Buchanania lancifolia Roxb. Anacardiaceae. CHEEROJEE-OIL
East Indies and Burma.
The tender, unripe fruit is eaten by the natives
in their curries.
B. latifolia Roxb.
Tropical India and Burma.
The fruit, says Brandis, has a pleasant,
sweetish, sub-acid flavor and is an important article of food of the hill
tribes of central India. The kernel of the seed tastes somewhat like the
pistachio nut and is used largely in native sweetmeats. Drury says
these kernels are a general substitute for almonds among the natives
and are much esteemed in confectionery or are roasted and eaten with
Bumelia lanuginosa Pers. Sapotaceae.

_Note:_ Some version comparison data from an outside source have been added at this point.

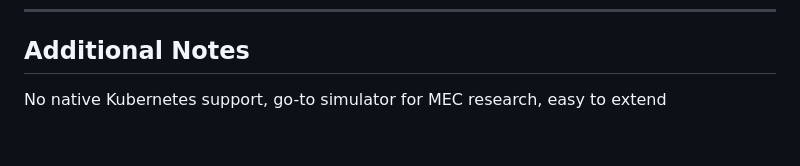
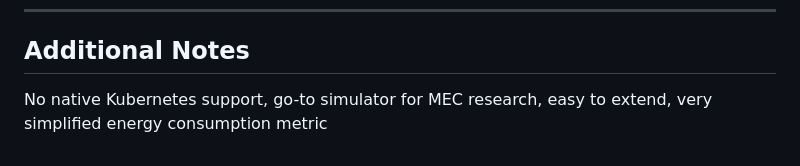
Before and after one commit to Niatsuna/master-thesis, a Markdown page: notes/simulators/edgecloudsim.md, the part around the change. Rendered like a GitHub page.

Commit message:
Update edgecloudsim

```diff
--- a/notes/simulators/edgecloudsim.md
+++ b/notes/simulators/edgecloudsim.md
@@ -119,4 +119,5 @@
 ---
 
 ## Additional Notes
-No native Kubernetes support, go-to simulator for MEC research, easy to extend
+No native Kubernetes support, go-to simulator for MEC research, easy to extend,
+very simplified energy consumption metric
```
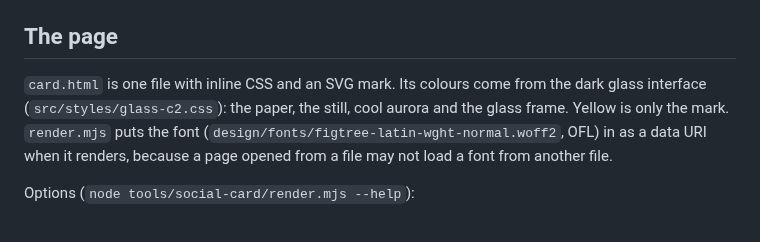
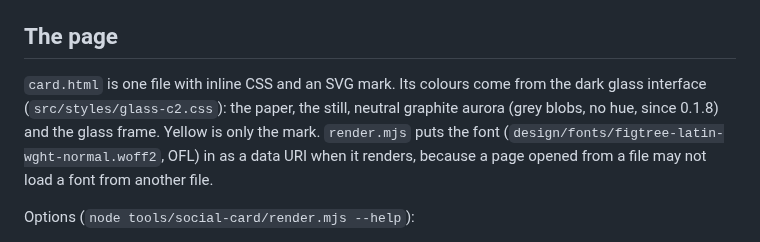
Before and after one commit to ngriaznov/yellowmoon, a Markdown page: tools/social-card/README.md, the part around the change. GitHub-like rendering.

```diff
--- a/tools/social-card/README.md
+++ b/tools/social-card/README.md
@@ -22,7 +22,7 @@ The run fails when Figtree did not load, an image is missing, any text is closer
 
 ## The page
 
-`card.html` is one file with inline CSS and an SVG mark. Its colours come from the dark glass interface (`src/styles/glass-c2.css`): the paper, the still, cool aurora and the glass frame. Yellow is only the mark. `render.mjs` puts the font (`design/fonts/figtree-latin-wght-normal.woff2`, OFL) in as a data URI when it renders, because a page opened from a file may not load a font from another file.
+`card.html` is one file with inline CSS and an SVG mark. Its colours come from the dark glass interface (`src/styles/glass-c2.css`): the paper, the still, neutral graphite aurora (grey blobs, no hue, since 0.1.8) and the glass frame. Yellow is only the mark. `render.mjs` puts the font (`design/fonts/figtree-latin-wght-normal.woff2`, OFL) in as a data URI when it renders, because a page opened from a file may not load a font from another file.
 
 Options (`node tools/social-card/render.mjs --help`):
 
```
Also changed, not shown: docs/STATUS.md (+1 -1 lines), docs/images/readme/photo-colour.png, docs/images/readme/photo-detail.png, docs/images/readme/photo-export.png, docs/images/readme/photo-light.png, docs/images/readme/photo-look.png, docs/images/social-card.png, 1 other file.
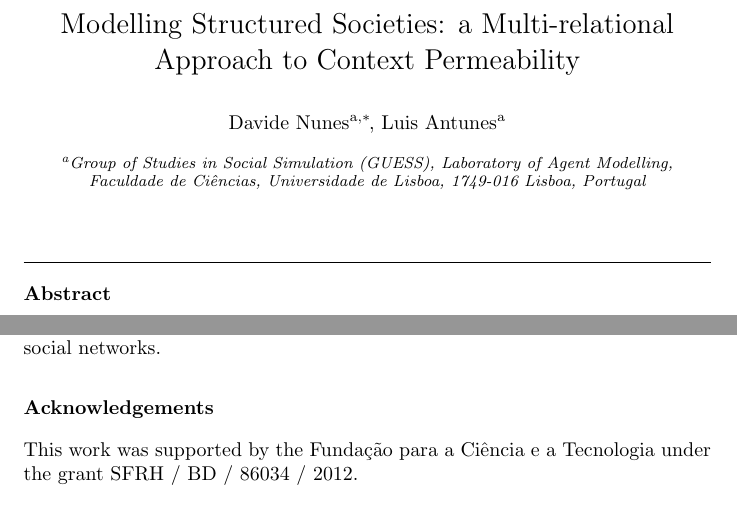
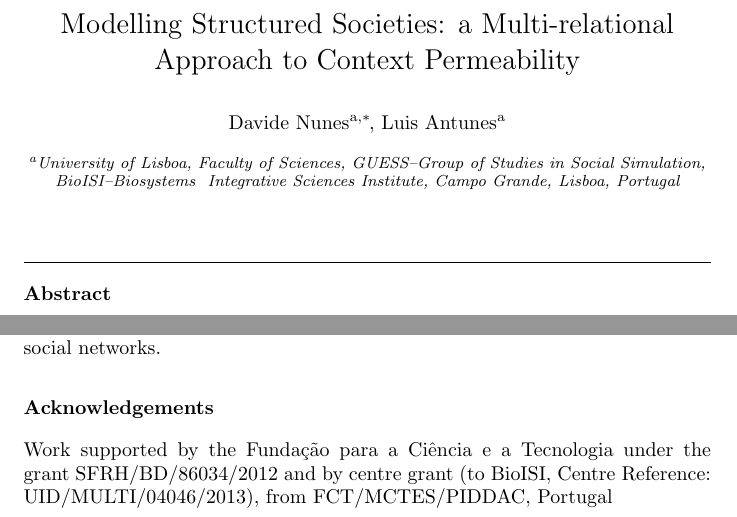
Before and after one commit to davidenunes/context-permeability-analysis, a LaTeX paper (doc/main.tex): two parts of pages 1 and 24 of 31, joined at a grey line, cut so that both start at the same text. Compiled offline with pdfLaTeX.

Commit message:
Affiliation and Acknowledgements Added

```diff
--- a/doc/main.tex
+++ b/doc/main.tex
@@ -47,7 +47,9 @@
 
 		\cortext[cor1]{Corresponding author}
 
-		\address[ul]{Group of Studies in Social Simulation (GUESS), Laboratory of Agent Modelling, Faculdade de Ciências, Universidade de Lisboa, 1749-016 Lisboa, Portugal}
+
+
+		\address[ul]{University of Lisboa, Faculty of Sciences, GUESS--Group of Studies in Social Simulation, BioISI--Biosystems & Integrative Sciences Institute, Campo Grande, Lisboa, Portugal}
 		\title{Modelling Structured Societies: a Multi-relational Approach to Context Permeability}
 
 		\begin{abstract}
@@ -1532,8 +1534,9 @@
       similar contexts between different real online social networks.
 
       \section*{Acknowledgements}
-      \noindent This work was supported by the Funda\c{c}\~ao para a Ci\^encia e a Tecnologia under
-      the grant SFRH / BD / 86034 / 2012.
+      \noindent Work supported by the Funda\c{c}\~ao para a Ci\^encia e a Tecnologia under the grant
+      SFRH/BD/86034/2012 and by centre grant (to BioISI, Centre Reference:
+      UID/MULTI/04046/2013), from FCT/MCTES/PIDDAC, Portugal
 
       \newpage
       \begin{appendices}
```
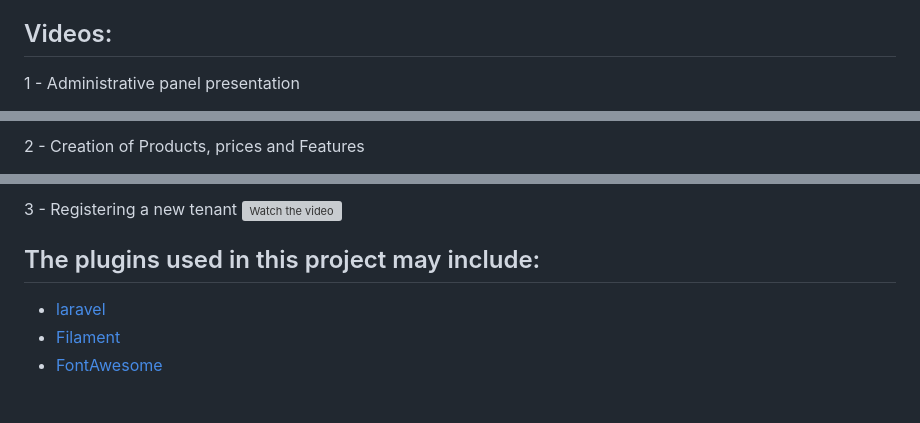
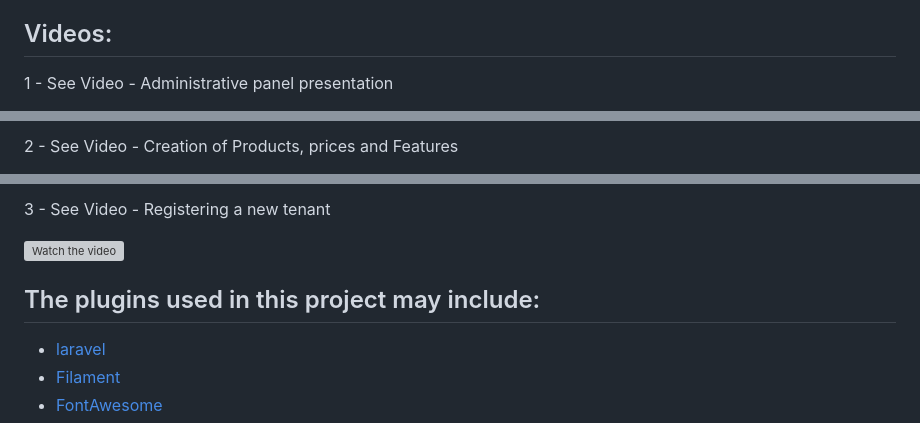
Before and after one commit to josenetoz/core_tenant, a Markdown page: README.md, 3 parts joined by grey strips. GitHub-like rendering; blank space fills up the shorter version; grey boxes are pictures that could not be loaded.

Commit message:
Video Readme

```diff
--- a/README.md
+++ b/README.md
@@ -18,5 +18,5 @@ An example project demonstrating a MultiTenant SingleDatabase system fully built
 
 ## Videos:
 
-1 - Administrative panel presentation
+1 - See Video - Administrative panel presentation
 
@@ -24,3 +24,3 @@ An example project demonstrating a MultiTenant SingleDatabase system fully built
 
-2 - Creation of Products, prices and Features
+2 - See Video - Creation of Products, prices and Features
 
@@ -28,5 +28,6 @@ https://youtu.be/52wDWiFtNxw
 
-3 - Registering a new tenant
+3 - See Video - Registering a new tenant
+
 [![Watch the video](https://i9.ytimg.com/vi/LJdqvMkynlU/sddefault.jpg?sqp=CLiyubwG-oaymwEmCIAFEOAD8quKqQMa8AEB-AH-CYAC0AWKAgwIABABGEEgTyhyMA8=&rs=AOn4CLAHAQ-bI-I19qZI-dGCyCWJpdDBEw)](https://youtu.be/LJdqvMkynlU)
 
 ## The plugins used in this project may include:
```
Also changed, not shown: other parts of README.md (+2 -2 lines).
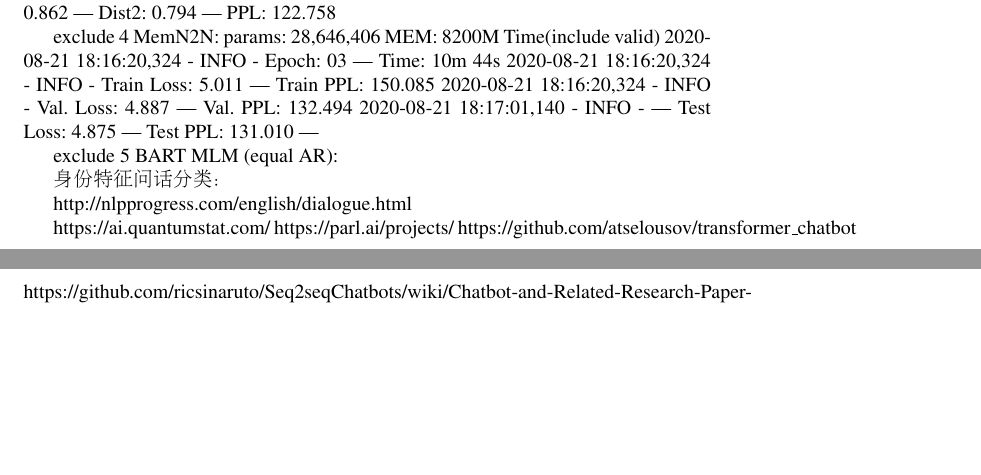
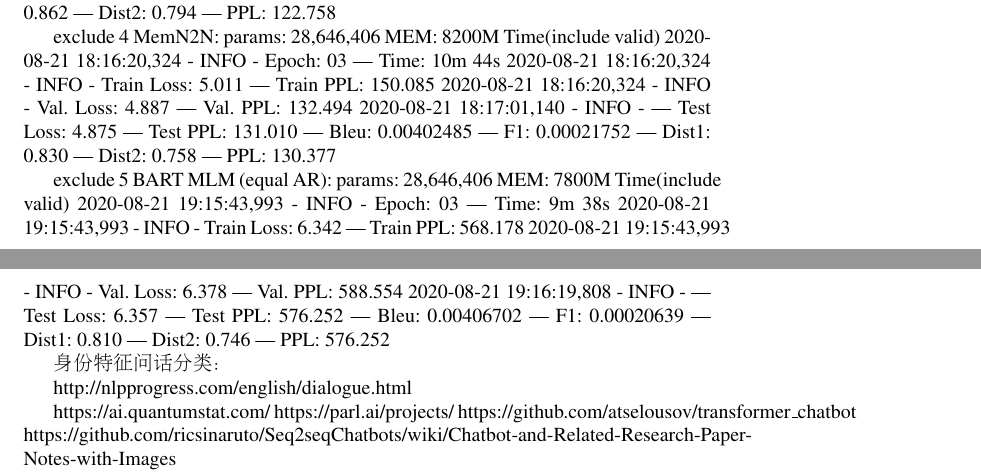
Before and after one commit to ghosthamlet/persona, a LaTeX paper (paper/chatbot.tex): two parts of pages 12 and 13 of 13, joined at a grey line, cut so that both start at the same text, the shorter picture padded with empty space. Compiled offline with pdfLaTeX.

Commit message:
update code

```diff
--- a/paper/chatbot.tex
+++ b/paper/chatbot.tex
@@ -770,8 +770,19 @@
 2020-08-21 18:16:20,324 - INFO - 	Train Loss: 5.011 | Train PPL: 150.085
 2020-08-21 18:16:20,324 - INFO - 	 Val. Loss: 4.887 |  Val. PPL: 132.494
 2020-08-21 18:17:01,140 - INFO - | Test Loss: 4.875 | Test PPL: 131.010 |
+Bleu: 0.00402485 | F1: 0.00021752 | Dist1: 0.830 | Dist2: 0.758 | PPL: 130.377
 
 exclude #5 BART MLM (equal AR):
+params: 28,646,406
+MEM: 7800M
+Time(include valid)
+% lr: 1.5e-4
+2020-08-21 19:15:43,993 - INFO - Epoch: 03 | Time: 9m 38s
+2020-08-21 19:15:43,993 - INFO - 	Train Loss: 6.342 | Train PPL: 568.178
+2020-08-21 19:15:43,993 - INFO - 	 Val. Loss: 6.378 |  Val. PPL: 588.554
+2020-08-21 19:16:19,808 - INFO - | Test Loss: 6.357 | Test PPL: 576.252 |
+Bleu: 0.00406702 | F1: 0.00020639 | Dist1: 0.810 | Dist2: 0.746 | PPL: 576.252
+
 
 
 身份特征问话分类：
```
Also changed, not shown: UCC/configs/evaler.yaml (+1 -1 lines), 1 other file.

FALSE BUCKTHORN.
This is a low bush of southern United States which,
according to Nuttall, bears an edible fruit as large as a small date.
B. reclinata Vent. WESTERN BUCKTHORN.
Southwestern United States.
In California, Torrey says the fruit is sweet
and edible and nearly three-quarters of an inch long.
Bunias erucago Linn. Cruciferae.
In Italy, Unger says this species serves as a
salad for the poor.
B. orientalis Linn. HILL MUSTARD. TURKISH ROCKET.
Eastern Europe and Asia Minor.
This plant is called dikaia retka on the
Lower Volga. Its stems are eaten raw. This rocket was cultivated in
1739 by Philip Miller in the Botanic Garden of Chelsea and was first
introduced into field culture in England as a forage plant, by Arthur
Young. The young leaves are recommended by Vilmorin either as a
salad or boiled.
Bupleurum falcatum Linn. Umbelliferae. HARE'S EAR.
Europe, Orient, Northern Asia and Himalayan region.
The leaves are
used for food in China and Japan.
B. octoradiatum Bunge.
In China, the tender shoots of this apparently foreign
plant are edible.
B. rotundifolium Linn. THOROUGH WAX.
Europe, Caucasus region and Persia.
"Hippocrates hath commended it
in meats for salads and potherbs."
Burasaia madagascariensis DC. Menispermaceae.
This plant has edible fruit.
Bursera gummifera Linn. Burseraceae. AMERICAN GUM TREE.
An infusion of the leaves is occasionally used as a
domestic substitute for tea.
B. icicariba Baill.
The tree is said to have edible, aromatic fruit. It yields the elemi
B. javanica Baill.
This plant is the tingulong of the Javanese, who eat the leaves and
Butomus umbellatus Linn. Alismaceae (Butomaceae).
FLOWERING RUSH. GRASSY RUSH. WATER GLADIOLUS.
Europe and adjoining Asia.
Unger says, in Norway, the rhizomes serve
as material for a bread. Johns says, in the north of Asia, the root is
roasted and eaten. Lindley says the rhizomes are acrid and bitter, as
well as the seeds but are eaten among the savages. In France, it is
grown in flower gardens as an aquatic.
Butyrospermum parkii Kotschy. Sapotaceae. BUTTER TREE.
Tropical west Africa.
Shea, or galam, butter is obtained from the kernel
of the fruit and serves the natives as a substitute for butter. This butter
is highly commended by Park. The tree is called meepampa in
Buxus sempervirens Linn. Euphorbiaceae (Buxaceae). BOX.
Europe, Orient and temperate Asia.
In France and some other parts of
the continent, the leaves of the box have been. used as a substitute for
hops in beer, but Johnson says they cannot be wholesome and would
probably prove very injurious.